• _YOUR OBJECTIVE_
A faithful copy of every entry, with the pictures removed, is what is needed here.

• _SOURCE MATERIAL_
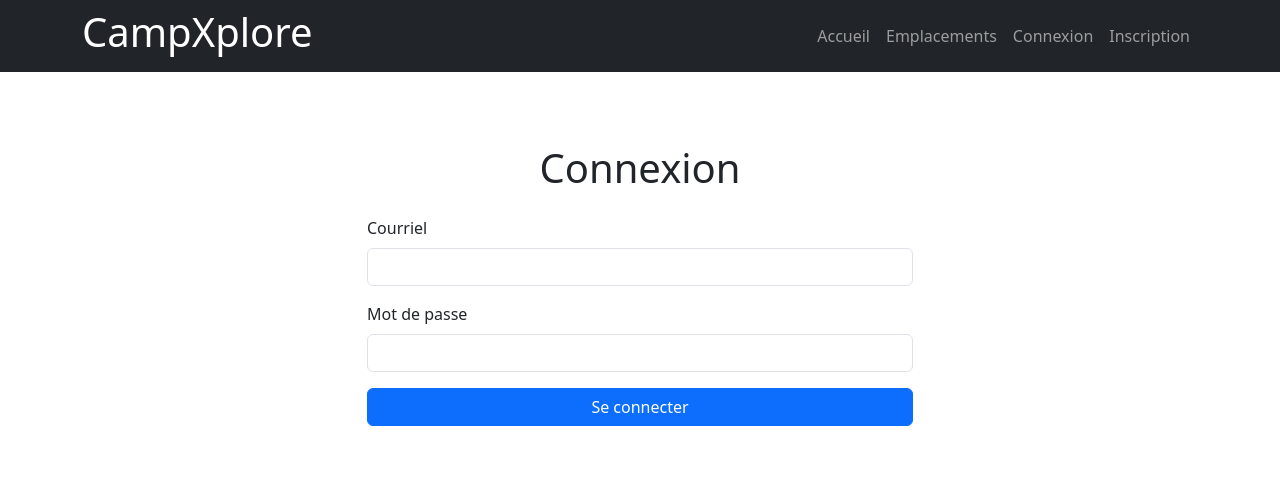
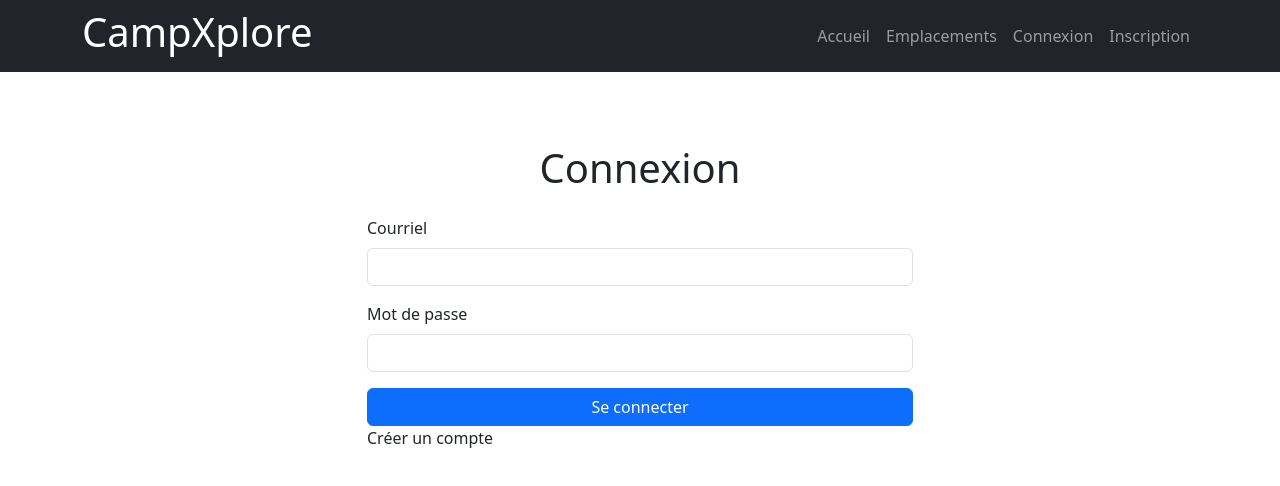
Before and after one commit to ArielHkr/TP3_Web4_Vue, a Vue app in the folder CampXplore/: page /login in a window 1280 px wide. Shown: the top 486 px of the page. Built offline with nearby package versions, Linux system fonts and the light colour scheme; no server answers.

Commit message:
chore:Ajout dun bouton d'inscription dans le login

```diff
--- a/CampXplore/src/views/Login.vue
+++ b/CampXplore/src/views/Login.vue
@@ -22,6 +22,7 @@
           <button type="submit" class="btn btn-primary w-100" :disabled="authStore.isLoading">
             {{ authStore.isLoading ? 'Connexion...' : 'Se connecter' }}
           </button>
+          <router-link class="nav-link" :to="{ name: 'Register' }">Créer un compte</router-link>
         </form>
       </div>
     </div>
```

• _OUTPUT FOR THIS EXERCISE_
Before and after one commit to ArielHkr/TP3_Web4_Vue, a Vue app in the folder CampXplore/: page /login in a window 1280 px wide. Shown: the top 486 px of the page. Built offline with nearby package versions, Linux system fonts and the light colour scheme; no server answers.

Commit message:
chore:Ajout dun bouton d'inscription dans le login

```diff
--- a/CampXplore/src/views/Login.vue
+++ b/CampXplore/src/views/Login.vue
@@ -22,6 +22,7 @@
           <button type="submit" class="btn btn-primary w-100" :disabled="authStore.isLoading">
             {{ authStore.isLoading ? 'Connexion...' : 'Se connecter' }}
           </button>
+          <router-link class="nav-link" :to="{ name: 'Register' }">Créer un compte</router-link>
         </form>
       </div>
     </div>
```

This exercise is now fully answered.